### Exercise requirements
Of the lines in the data below, count the ones holding the string "timeType", and answer with that number only.

### Exercise input
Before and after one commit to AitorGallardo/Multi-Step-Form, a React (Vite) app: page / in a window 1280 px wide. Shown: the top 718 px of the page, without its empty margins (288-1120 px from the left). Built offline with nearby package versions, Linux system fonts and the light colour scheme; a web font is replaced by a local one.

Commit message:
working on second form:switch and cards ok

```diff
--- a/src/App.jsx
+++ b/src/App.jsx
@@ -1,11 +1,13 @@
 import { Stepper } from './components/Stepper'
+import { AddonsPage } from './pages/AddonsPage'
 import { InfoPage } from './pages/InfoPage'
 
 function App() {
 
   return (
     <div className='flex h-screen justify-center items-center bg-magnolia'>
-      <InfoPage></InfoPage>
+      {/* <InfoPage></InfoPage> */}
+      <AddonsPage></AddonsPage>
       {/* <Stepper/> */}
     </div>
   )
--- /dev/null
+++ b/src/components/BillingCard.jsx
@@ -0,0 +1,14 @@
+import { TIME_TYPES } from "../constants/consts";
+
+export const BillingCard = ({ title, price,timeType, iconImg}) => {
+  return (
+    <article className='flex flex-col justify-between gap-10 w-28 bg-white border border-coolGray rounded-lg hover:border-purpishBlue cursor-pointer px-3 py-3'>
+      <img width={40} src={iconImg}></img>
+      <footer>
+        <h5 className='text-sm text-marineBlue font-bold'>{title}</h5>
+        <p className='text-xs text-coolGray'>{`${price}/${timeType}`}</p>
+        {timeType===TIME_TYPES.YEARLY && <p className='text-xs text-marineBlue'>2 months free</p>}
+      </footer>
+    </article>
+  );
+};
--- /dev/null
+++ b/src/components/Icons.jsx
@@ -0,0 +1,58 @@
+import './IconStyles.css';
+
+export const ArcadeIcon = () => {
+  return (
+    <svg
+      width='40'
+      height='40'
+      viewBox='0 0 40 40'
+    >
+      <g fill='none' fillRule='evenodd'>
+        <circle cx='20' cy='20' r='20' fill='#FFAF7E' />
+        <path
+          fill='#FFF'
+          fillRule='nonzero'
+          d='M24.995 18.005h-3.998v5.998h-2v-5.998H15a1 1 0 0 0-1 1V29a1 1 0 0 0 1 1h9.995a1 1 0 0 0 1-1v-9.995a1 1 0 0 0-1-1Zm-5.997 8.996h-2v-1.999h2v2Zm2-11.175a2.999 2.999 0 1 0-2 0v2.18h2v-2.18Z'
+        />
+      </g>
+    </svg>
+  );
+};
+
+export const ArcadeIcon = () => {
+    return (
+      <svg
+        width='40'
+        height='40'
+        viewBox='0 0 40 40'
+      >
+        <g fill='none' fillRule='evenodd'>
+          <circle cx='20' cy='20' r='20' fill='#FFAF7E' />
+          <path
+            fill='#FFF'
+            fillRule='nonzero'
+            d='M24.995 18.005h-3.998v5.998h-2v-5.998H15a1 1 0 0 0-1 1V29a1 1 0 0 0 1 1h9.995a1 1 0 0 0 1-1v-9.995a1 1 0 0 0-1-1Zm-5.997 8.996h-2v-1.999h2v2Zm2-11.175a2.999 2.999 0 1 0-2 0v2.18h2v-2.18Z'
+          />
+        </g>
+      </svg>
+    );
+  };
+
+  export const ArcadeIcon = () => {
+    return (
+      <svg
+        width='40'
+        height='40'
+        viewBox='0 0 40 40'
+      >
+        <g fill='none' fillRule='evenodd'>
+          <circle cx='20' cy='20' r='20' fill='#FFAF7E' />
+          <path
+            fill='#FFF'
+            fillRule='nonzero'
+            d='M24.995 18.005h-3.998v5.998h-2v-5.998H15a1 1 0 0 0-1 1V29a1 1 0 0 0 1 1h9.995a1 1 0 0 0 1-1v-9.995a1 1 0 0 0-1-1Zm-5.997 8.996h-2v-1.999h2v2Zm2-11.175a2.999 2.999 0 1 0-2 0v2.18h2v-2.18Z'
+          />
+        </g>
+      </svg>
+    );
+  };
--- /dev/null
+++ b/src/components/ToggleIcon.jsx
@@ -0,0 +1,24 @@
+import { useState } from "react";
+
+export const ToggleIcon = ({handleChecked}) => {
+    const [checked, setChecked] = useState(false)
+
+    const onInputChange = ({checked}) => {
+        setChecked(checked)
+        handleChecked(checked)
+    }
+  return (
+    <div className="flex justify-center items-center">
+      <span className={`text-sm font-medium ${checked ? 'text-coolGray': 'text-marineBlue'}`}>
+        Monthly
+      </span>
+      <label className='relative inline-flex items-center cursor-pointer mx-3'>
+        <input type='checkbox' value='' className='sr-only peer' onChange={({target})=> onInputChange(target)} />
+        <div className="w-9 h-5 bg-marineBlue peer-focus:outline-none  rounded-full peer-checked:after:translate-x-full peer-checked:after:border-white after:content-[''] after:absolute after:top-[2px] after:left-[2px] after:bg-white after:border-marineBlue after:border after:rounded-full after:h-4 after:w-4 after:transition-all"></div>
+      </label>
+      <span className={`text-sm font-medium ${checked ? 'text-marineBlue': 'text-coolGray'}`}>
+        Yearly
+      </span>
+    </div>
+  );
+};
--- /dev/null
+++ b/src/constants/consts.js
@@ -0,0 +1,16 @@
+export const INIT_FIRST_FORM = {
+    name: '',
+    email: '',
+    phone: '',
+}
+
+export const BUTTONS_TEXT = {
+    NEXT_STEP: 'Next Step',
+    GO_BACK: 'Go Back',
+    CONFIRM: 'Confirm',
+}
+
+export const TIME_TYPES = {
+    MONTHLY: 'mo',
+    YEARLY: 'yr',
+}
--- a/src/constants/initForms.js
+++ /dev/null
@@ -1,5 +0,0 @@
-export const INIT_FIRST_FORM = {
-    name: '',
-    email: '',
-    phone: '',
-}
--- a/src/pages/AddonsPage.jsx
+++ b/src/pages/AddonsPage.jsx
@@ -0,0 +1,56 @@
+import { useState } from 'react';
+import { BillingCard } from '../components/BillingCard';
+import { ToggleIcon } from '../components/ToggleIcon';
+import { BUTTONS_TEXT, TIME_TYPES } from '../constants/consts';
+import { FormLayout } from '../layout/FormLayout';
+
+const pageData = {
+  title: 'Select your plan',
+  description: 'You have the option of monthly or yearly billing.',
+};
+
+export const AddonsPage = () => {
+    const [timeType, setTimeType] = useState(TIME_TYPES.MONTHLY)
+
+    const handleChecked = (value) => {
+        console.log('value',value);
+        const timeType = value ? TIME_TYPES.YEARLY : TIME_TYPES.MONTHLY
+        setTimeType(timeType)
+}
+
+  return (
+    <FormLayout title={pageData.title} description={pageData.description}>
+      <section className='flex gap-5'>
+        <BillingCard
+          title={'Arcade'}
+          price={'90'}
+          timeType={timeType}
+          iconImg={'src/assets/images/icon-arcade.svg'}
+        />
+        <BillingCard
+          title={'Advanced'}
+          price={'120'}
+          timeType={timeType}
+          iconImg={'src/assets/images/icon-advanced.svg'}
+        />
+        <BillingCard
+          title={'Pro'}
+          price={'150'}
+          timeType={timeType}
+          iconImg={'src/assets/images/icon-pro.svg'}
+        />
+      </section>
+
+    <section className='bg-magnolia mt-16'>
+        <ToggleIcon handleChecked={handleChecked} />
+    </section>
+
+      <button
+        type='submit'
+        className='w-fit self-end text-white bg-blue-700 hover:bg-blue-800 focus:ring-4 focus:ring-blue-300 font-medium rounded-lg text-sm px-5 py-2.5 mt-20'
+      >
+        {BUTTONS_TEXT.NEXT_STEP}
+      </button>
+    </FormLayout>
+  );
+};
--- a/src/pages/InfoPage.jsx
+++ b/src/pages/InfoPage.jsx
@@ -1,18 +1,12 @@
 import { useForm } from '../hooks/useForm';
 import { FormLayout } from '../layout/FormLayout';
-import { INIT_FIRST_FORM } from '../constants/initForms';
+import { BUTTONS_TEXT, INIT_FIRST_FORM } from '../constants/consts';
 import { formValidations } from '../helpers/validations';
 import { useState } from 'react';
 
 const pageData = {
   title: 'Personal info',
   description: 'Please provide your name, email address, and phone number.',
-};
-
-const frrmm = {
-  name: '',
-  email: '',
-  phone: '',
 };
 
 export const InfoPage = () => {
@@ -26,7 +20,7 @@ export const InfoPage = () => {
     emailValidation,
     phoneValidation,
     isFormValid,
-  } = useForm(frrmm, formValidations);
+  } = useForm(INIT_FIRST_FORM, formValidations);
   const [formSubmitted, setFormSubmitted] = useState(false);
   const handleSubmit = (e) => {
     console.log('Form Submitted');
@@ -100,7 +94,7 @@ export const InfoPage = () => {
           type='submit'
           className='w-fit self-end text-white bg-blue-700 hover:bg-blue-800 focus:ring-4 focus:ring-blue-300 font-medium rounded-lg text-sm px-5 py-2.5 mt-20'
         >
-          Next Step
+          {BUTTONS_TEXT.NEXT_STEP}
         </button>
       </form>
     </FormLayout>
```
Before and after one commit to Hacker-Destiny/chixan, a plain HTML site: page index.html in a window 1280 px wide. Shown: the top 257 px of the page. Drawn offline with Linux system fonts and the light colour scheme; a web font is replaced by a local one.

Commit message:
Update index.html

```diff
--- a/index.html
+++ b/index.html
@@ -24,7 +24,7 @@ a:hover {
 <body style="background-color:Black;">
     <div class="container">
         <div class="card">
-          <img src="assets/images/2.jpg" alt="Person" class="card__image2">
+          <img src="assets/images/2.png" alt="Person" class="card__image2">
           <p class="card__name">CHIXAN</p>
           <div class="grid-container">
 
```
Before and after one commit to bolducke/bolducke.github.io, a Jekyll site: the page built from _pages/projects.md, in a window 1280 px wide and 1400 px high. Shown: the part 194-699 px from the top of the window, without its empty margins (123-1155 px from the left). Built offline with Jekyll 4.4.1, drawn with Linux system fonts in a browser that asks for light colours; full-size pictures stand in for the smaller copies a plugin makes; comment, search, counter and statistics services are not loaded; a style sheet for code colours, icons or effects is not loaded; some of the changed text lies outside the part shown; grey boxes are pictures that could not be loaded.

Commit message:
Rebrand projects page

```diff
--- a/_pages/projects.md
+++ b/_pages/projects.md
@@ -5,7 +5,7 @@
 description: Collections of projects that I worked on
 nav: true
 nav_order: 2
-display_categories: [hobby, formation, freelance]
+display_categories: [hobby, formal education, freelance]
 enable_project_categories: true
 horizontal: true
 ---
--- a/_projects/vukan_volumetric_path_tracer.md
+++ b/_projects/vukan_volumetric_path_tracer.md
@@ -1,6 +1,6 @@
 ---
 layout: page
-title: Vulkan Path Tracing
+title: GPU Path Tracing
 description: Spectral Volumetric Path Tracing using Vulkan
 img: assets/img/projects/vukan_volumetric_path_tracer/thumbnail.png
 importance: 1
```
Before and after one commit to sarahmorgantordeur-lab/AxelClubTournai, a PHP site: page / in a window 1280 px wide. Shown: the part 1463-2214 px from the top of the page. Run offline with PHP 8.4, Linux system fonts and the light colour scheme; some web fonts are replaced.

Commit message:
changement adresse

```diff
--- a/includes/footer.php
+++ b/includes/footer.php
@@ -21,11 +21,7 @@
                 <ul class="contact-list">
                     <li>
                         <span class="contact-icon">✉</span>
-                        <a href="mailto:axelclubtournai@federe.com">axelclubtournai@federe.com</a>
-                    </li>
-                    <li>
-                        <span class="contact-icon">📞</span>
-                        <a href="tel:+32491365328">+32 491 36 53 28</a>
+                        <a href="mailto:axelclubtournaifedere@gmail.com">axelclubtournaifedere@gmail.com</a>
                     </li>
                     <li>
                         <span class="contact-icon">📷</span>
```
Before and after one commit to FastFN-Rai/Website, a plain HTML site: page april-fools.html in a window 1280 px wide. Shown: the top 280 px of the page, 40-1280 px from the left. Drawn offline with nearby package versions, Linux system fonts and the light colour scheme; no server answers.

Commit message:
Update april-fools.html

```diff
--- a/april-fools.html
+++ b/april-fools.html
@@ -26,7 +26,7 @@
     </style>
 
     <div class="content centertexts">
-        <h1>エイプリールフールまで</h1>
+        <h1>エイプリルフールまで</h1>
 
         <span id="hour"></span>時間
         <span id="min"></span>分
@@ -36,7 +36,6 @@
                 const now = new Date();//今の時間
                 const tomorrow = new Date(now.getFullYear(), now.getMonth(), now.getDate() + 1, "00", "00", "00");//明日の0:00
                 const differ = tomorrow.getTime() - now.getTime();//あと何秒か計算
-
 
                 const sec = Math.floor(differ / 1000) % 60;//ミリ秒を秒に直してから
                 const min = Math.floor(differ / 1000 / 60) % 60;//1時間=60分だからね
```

### Solved problem
9